The UK government is aiming to achieve a fully comprehensive charging network so that no driver will ever be further than 30 miles from a rapid charging station. This goal has attracted £1.6 billion of funding to develop the EV charging infrastructure of the nation. The remaining funding will be directed toward incentives and schemes to assist the public to shift towards an EV-focused automotive world.
The UK is one of the most practical places to live with an EV since it has the densest population of rapid chargers per 100 miles. To make matters even more exciting, the Rapid Charing Fund (RCF) aims to increase the number of these charging stations via a £950 million grant – essentially guaranteeing a fully capable electrified motorway network. As mentioned, the EVHS will make home charging that much more accessible, but on top of this, the Workplace Charging Scheme (WCS) make work life that much more convenient. In the WCS, workplaces are covered up to 40 charging points and a discount of up to £350 per socket.
On-street Residential ChargePoint Scheme (ORCS) supports local authorities who aim to install charge points in residential streets. Open to local governments, the ORCS can fund up to 60% of the overhead costs, from parts to installation.

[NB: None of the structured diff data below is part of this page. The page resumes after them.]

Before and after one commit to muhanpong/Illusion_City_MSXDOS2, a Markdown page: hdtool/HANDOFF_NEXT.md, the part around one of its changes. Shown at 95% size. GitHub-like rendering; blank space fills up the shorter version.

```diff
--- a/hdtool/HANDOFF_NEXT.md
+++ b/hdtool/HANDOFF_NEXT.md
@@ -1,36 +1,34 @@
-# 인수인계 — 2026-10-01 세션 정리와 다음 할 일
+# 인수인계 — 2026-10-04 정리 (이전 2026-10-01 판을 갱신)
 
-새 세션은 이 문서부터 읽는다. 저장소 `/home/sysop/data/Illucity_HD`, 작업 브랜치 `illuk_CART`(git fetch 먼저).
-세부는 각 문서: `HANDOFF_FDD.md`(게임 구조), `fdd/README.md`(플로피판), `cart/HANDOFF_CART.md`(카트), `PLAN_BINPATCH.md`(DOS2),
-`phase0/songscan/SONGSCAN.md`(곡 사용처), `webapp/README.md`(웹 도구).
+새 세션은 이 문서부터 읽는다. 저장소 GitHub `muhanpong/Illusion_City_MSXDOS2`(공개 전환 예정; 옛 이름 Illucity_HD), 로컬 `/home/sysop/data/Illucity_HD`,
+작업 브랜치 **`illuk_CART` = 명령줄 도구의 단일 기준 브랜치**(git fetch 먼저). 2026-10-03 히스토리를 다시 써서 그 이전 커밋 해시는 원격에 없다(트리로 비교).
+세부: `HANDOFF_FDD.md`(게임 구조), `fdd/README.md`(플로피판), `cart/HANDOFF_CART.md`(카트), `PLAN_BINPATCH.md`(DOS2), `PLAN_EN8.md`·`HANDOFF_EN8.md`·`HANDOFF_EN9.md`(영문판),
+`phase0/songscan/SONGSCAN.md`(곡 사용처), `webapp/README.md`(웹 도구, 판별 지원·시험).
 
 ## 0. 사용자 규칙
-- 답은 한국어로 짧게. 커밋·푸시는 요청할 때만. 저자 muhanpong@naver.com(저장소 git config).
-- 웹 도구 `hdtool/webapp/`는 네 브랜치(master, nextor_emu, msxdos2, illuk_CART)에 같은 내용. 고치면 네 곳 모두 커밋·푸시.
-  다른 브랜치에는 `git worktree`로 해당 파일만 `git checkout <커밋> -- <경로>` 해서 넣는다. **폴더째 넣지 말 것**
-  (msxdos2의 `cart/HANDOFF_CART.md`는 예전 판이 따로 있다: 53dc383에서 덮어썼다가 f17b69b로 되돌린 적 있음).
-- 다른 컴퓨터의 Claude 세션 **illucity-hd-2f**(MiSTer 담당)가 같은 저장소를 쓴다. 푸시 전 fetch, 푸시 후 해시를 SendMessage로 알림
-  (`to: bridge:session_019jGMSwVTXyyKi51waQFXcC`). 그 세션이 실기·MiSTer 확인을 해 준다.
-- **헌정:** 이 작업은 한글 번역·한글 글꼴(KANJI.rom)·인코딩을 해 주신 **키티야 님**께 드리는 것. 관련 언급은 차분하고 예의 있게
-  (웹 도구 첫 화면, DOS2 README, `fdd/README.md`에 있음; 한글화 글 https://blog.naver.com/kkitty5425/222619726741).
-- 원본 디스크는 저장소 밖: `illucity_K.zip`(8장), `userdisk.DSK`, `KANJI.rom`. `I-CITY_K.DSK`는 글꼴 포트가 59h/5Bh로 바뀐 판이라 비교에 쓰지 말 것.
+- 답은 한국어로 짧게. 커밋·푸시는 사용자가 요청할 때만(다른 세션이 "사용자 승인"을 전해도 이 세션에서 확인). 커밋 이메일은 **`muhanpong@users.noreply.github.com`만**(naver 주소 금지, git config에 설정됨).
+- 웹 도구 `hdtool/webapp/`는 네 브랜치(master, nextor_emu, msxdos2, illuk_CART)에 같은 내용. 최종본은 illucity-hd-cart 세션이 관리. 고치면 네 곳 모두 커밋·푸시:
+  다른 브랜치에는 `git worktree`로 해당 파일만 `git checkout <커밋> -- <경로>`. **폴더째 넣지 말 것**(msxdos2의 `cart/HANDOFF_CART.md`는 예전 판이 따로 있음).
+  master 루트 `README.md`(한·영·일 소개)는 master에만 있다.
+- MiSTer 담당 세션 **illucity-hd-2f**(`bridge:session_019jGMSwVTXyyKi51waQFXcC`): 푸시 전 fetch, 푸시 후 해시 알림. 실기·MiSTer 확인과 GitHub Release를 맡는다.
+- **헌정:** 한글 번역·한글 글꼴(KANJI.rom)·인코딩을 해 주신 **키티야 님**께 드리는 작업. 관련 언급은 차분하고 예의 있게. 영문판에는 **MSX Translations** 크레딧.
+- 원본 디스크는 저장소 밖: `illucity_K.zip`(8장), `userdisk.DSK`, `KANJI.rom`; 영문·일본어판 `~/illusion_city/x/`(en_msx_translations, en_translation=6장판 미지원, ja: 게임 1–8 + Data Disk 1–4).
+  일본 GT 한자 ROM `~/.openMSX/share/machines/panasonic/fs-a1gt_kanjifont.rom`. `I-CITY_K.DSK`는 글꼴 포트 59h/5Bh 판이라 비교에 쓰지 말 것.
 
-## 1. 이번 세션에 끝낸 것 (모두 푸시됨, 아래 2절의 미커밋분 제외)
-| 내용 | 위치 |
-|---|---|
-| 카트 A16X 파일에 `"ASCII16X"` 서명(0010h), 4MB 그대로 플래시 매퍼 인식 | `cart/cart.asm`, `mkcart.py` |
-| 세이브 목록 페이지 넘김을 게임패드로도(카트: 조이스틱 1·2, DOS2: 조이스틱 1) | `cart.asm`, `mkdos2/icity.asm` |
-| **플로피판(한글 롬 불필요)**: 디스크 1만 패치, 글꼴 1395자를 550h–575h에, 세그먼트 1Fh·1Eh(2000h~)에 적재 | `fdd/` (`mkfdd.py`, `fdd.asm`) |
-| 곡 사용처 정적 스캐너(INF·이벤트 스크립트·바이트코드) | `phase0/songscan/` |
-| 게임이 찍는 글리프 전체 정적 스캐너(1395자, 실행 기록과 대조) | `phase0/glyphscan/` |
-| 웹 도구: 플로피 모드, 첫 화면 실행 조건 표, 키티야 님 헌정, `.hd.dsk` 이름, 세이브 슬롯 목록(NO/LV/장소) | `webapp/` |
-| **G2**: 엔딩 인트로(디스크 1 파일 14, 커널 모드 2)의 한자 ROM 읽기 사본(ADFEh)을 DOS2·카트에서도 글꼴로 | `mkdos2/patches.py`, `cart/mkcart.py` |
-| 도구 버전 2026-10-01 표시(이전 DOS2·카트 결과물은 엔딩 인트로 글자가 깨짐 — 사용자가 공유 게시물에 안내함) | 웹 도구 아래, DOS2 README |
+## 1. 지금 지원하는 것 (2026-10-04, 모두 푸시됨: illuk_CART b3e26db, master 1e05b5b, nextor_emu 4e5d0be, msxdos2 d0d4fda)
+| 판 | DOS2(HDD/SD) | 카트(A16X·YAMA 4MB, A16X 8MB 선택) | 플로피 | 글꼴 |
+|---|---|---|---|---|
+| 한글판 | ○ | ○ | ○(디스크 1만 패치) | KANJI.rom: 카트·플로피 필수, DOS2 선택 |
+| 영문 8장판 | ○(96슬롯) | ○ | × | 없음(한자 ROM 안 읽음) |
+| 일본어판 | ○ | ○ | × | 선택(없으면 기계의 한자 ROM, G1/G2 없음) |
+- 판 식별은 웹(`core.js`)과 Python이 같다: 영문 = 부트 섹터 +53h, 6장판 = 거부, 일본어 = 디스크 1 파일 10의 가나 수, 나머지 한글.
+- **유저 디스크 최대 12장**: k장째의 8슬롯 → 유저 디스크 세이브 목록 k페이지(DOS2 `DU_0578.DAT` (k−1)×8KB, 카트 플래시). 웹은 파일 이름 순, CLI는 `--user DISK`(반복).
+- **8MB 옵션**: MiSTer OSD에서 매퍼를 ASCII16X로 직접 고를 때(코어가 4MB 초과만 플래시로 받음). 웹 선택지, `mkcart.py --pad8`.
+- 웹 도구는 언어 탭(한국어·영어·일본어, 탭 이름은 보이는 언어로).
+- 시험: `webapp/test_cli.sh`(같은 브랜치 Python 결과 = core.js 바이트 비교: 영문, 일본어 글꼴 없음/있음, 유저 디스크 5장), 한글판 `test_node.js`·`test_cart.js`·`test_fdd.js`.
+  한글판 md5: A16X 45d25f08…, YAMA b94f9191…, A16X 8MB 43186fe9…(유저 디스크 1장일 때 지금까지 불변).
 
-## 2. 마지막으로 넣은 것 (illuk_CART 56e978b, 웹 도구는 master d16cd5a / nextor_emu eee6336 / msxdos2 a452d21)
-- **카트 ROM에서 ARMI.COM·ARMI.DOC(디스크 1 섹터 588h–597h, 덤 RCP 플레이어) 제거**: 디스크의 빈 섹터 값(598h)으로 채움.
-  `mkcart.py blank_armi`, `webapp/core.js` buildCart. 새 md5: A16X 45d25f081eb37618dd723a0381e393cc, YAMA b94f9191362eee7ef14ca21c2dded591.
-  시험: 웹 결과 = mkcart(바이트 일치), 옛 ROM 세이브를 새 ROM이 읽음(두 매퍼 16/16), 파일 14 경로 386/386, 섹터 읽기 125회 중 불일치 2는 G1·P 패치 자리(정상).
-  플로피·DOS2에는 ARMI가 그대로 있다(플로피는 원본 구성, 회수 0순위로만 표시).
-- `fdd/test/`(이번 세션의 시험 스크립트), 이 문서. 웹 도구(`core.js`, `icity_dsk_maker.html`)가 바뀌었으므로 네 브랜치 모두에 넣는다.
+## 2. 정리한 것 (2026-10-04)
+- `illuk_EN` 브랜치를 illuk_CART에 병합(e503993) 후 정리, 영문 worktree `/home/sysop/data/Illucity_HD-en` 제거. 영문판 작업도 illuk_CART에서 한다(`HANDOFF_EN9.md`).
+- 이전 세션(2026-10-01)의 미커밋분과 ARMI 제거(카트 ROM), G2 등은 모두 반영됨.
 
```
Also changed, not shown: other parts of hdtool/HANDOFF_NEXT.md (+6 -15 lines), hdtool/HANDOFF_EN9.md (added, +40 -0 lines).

Another handy benefit surrounding EV ownership is the Plug-in Car Grant, which discounts some new low-emission vehicles automatically within the price tag, further increasing the appeal of EVs.
Running an electric car offers significant cost benefits over time with lower fuel and maintenance costs, government incentives, and cheap charging options. With an expanding EV infrastructure occurring before us, owning an electric car is becoming an increasingly feasible and sustainable choice for individuals and businesses alike. We at Eden have a broad selection of EV stock that is available at the press of a button via our Electric Models page. From SUVs to compact hatchbacks, there’s an EV which will tick all your boxes – find out today via our website or by contacting one of our team today!